Problem requirements: Return all the entries below exactly, except for the images they hold.
+++ Data extract
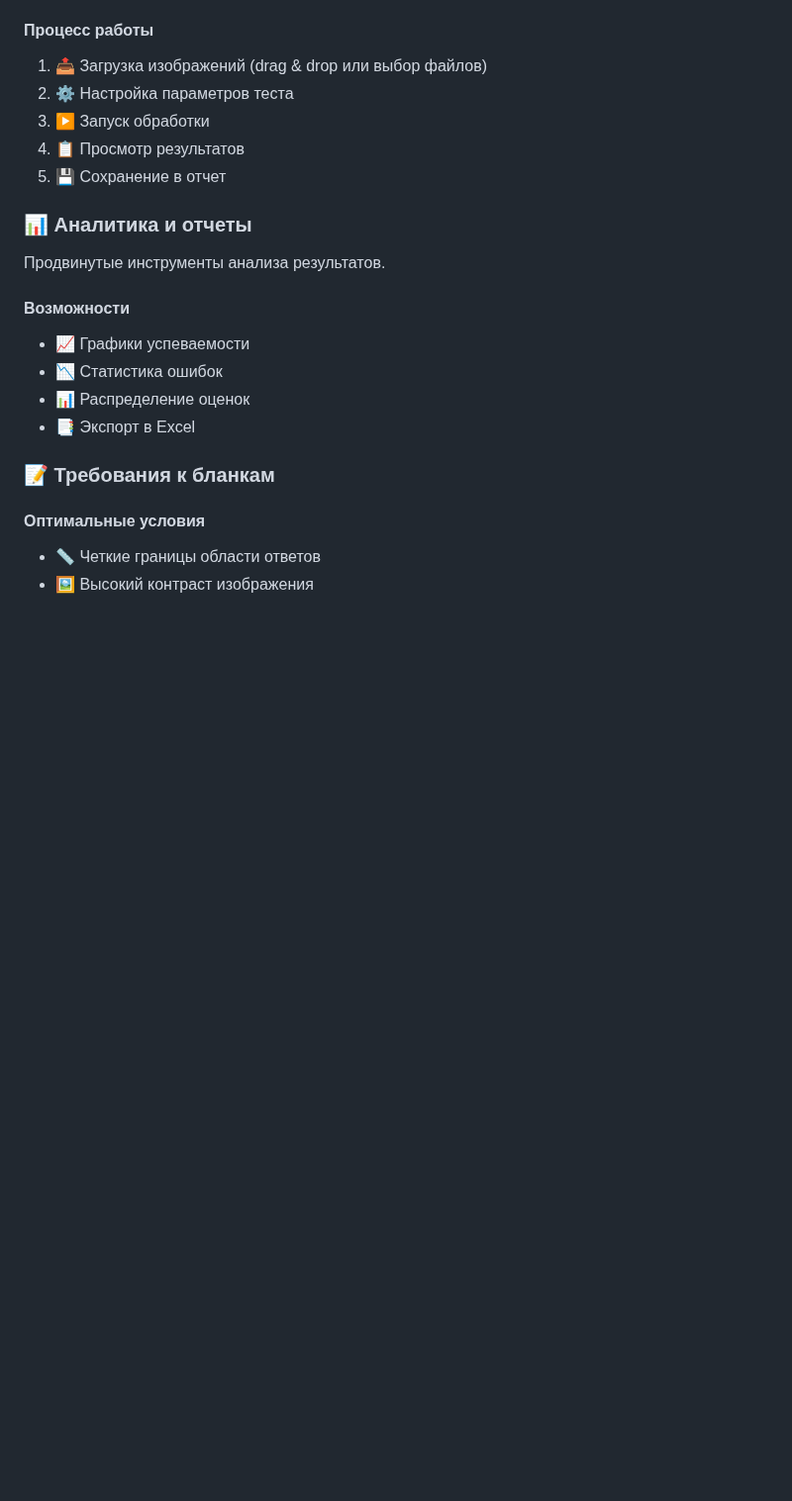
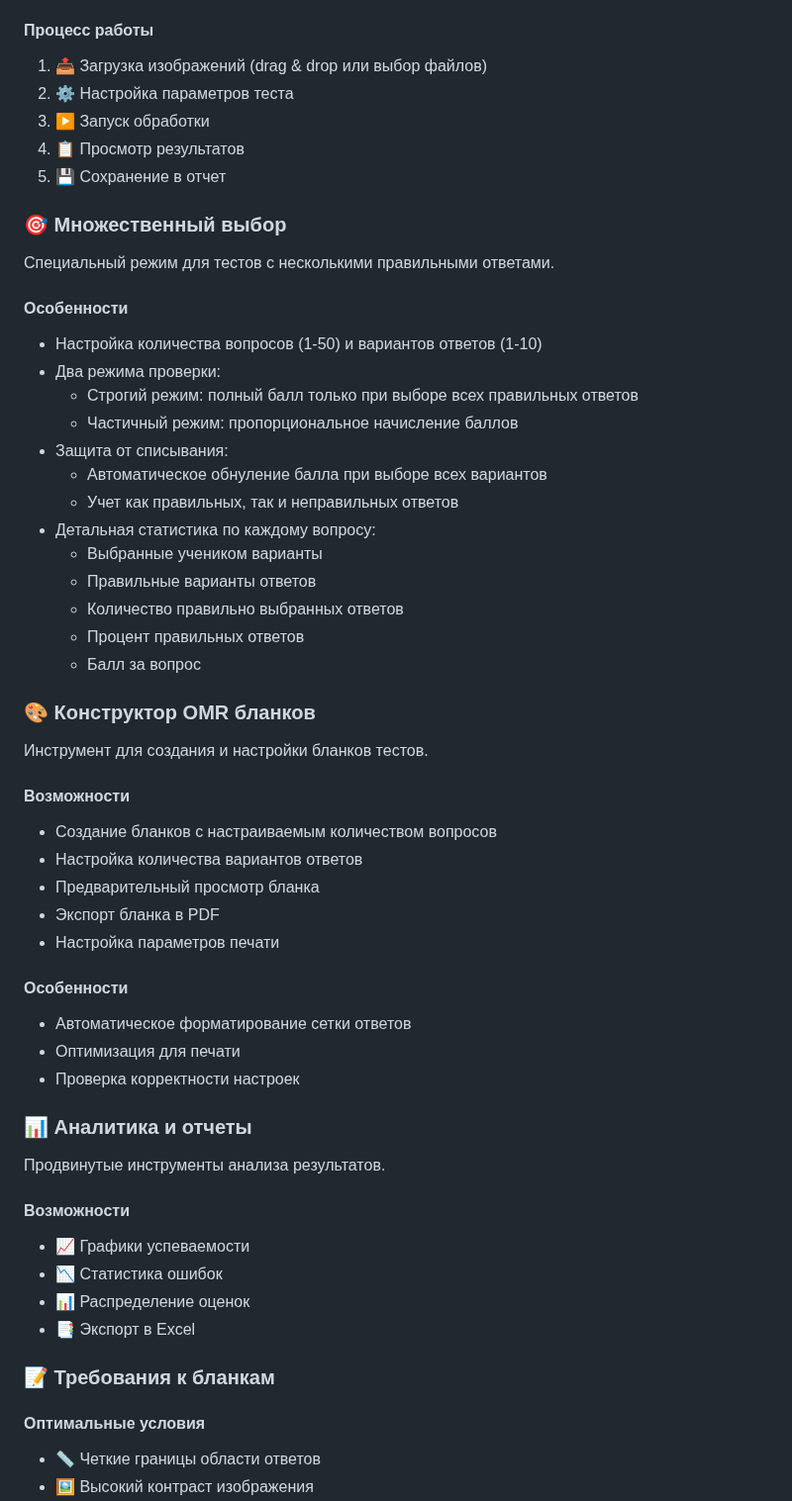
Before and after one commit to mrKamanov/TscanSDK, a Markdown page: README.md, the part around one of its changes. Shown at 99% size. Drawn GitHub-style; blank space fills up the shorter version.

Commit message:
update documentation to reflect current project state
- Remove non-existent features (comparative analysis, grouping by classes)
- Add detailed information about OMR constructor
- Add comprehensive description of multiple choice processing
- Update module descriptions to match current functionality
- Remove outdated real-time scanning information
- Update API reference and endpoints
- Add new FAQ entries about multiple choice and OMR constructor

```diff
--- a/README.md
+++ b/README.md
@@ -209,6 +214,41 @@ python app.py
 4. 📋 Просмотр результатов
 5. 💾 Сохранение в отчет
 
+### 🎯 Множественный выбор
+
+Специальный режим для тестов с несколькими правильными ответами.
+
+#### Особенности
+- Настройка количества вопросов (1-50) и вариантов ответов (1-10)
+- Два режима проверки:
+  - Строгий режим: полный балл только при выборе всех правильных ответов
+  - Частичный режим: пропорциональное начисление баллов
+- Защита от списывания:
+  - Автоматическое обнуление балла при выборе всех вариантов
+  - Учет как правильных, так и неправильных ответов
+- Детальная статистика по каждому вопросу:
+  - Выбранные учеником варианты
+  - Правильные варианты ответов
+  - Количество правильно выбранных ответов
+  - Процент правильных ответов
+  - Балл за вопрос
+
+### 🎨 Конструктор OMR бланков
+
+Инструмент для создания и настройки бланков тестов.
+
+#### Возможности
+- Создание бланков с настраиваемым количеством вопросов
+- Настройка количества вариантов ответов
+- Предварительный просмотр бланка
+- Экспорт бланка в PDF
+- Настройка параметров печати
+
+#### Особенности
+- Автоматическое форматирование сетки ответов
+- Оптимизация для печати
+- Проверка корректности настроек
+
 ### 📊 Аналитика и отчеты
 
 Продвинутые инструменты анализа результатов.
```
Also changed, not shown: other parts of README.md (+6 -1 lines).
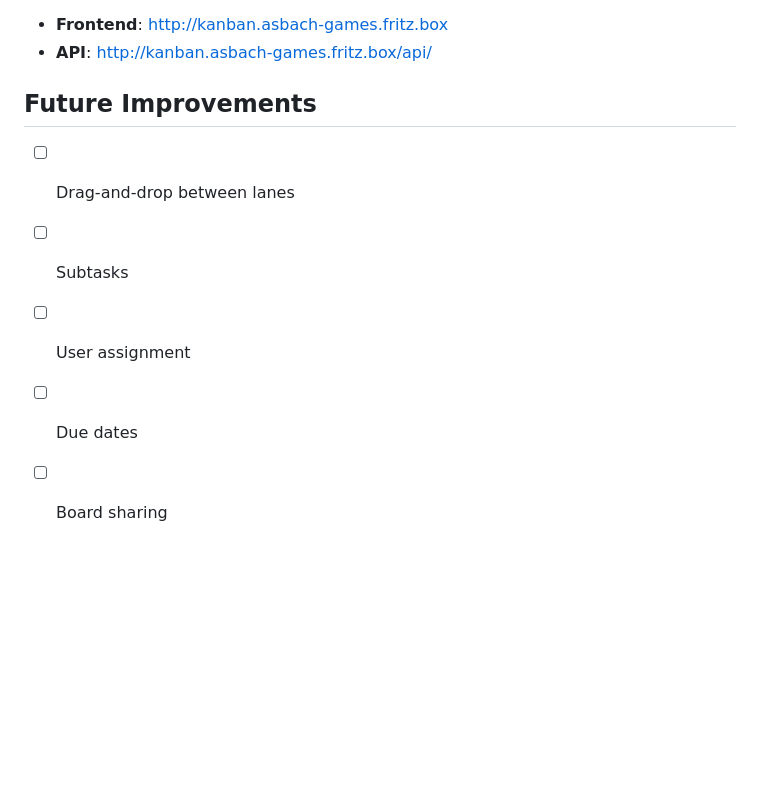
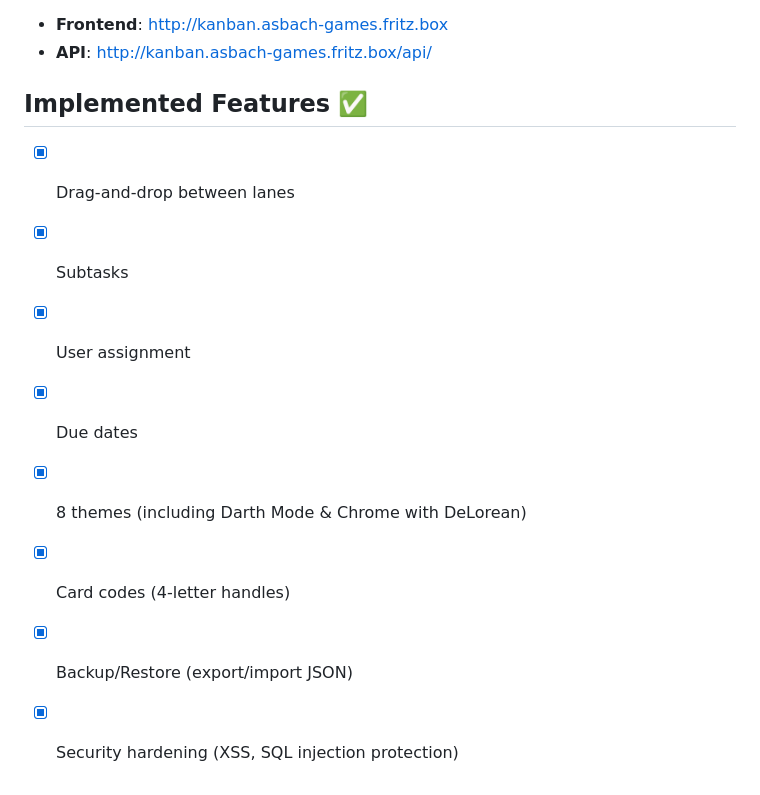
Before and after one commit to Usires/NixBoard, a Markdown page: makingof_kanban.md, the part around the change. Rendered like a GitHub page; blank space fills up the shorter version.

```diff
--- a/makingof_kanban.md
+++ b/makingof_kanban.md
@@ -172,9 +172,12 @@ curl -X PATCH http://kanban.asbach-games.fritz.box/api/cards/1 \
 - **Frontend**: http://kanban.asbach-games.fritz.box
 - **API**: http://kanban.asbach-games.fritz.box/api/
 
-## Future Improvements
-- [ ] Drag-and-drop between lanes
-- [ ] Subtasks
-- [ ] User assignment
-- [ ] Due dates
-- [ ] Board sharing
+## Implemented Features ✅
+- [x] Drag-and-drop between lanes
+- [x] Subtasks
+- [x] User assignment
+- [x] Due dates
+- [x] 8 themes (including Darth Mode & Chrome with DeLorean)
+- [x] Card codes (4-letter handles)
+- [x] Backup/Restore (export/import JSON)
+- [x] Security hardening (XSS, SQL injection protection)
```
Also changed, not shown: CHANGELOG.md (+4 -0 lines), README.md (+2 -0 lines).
++++++
Response box:
Before and after one commit to mrKamanov/TscanSDK, a Markdown page: README.md, the part around one of its changes. Shown at 99% size. Drawn GitHub-style; blank space fills up the shorter version.

Commit message:
update documentation to reflect current project state
- Remove non-existent features (comparative analysis, grouping by classes)
- Add detailed information about OMR constructor
- Add comprehensive description of multiple choice processing
- Update module descriptions to match current functionality
- Remove outdated real-time scanning information
- Update API reference and endpoints
- Add new FAQ entries about multiple choice and OMR constructor

```diff
--- a/README.md
+++ b/README.md
@@ -209,6 +214,41 @@ python app.py
 4. 📋 Просмотр результатов
 5. 💾 Сохранение в отчет
 
+### 🎯 Множественный выбор
+
+Специальный режим для тестов с несколькими правильными ответами.
+
+#### Особенности
+- Настройка количества вопросов (1-50) и вариантов ответов (1-10)
+- Два режима проверки:
+  - Строгий режим: полный балл только при выборе всех правильных ответов
+  - Частичный режим: пропорциональное начисление баллов
+- Защита от списывания:
+  - Автоматическое обнуление балла при выборе всех вариантов
+  - Учет как правильных, так и неправильных ответов
+- Детальная статистика по каждому вопросу:
+  - Выбранные учеником варианты
+  - Правильные варианты ответов
+  - Количество правильно выбранных ответов
+  - Процент правильных ответов
+  - Балл за вопрос
+
+### 🎨 Конструктор OMR бланков
+
+Инструмент для создания и настройки бланков тестов.
+
+#### Возможности
+- Создание бланков с настраиваемым количеством вопросов
+- Настройка количества вариантов ответов
+- Предварительный просмотр бланка
+- Экспорт бланка в PDF
+- Настройка параметров печати
+
+#### Особенности
+- Автоматическое форматирование сетки ответов
+- Оптимизация для печати
+- Проверка корректности настроек
+
 ### 📊 Аналитика и отчеты
 
 Продвинутые инструменты анализа результатов.
```
Also changed, not shown: other parts of README.md (+6 -1 lines).
Before and after one commit to Usires/NixBoard, a Markdown page: makingof_kanban.md, the part around the change. Rendered like a GitHub page; blank space fills up the shorter version.

```diff
--- a/makingof_kanban.md
+++ b/makingof_kanban.md
@@ -172,9 +172,12 @@ curl -X PATCH http://kanban.asbach-games.fritz.box/api/cards/1 \
 - **Frontend**: http://kanban.asbach-games.fritz.box
 - **API**: http://kanban.asbach-games.fritz.box/api/
 
-## Future Improvements
-- [ ] Drag-and-drop between lanes
-- [ ] Subtasks
-- [ ] User assignment
-- [ ] Due dates
-- [ ] Board sharing
+## Implemented Features ✅
+- [x] Drag-and-drop between lanes
+- [x] Subtasks
+- [x] User assignment
+- [x] Due dates
+- [x] 8 themes (including Darth Mode & Chrome with DeLorean)
+- [x] Card codes (4-letter handles)
+- [x] Backup/Restore (export/import JSON)
+- [x] Security hardening (XSS, SQL injection protection)
```
Also changed, not shown: CHANGELOG.md (+4 -0 lines), README.md (+2 -0 lines).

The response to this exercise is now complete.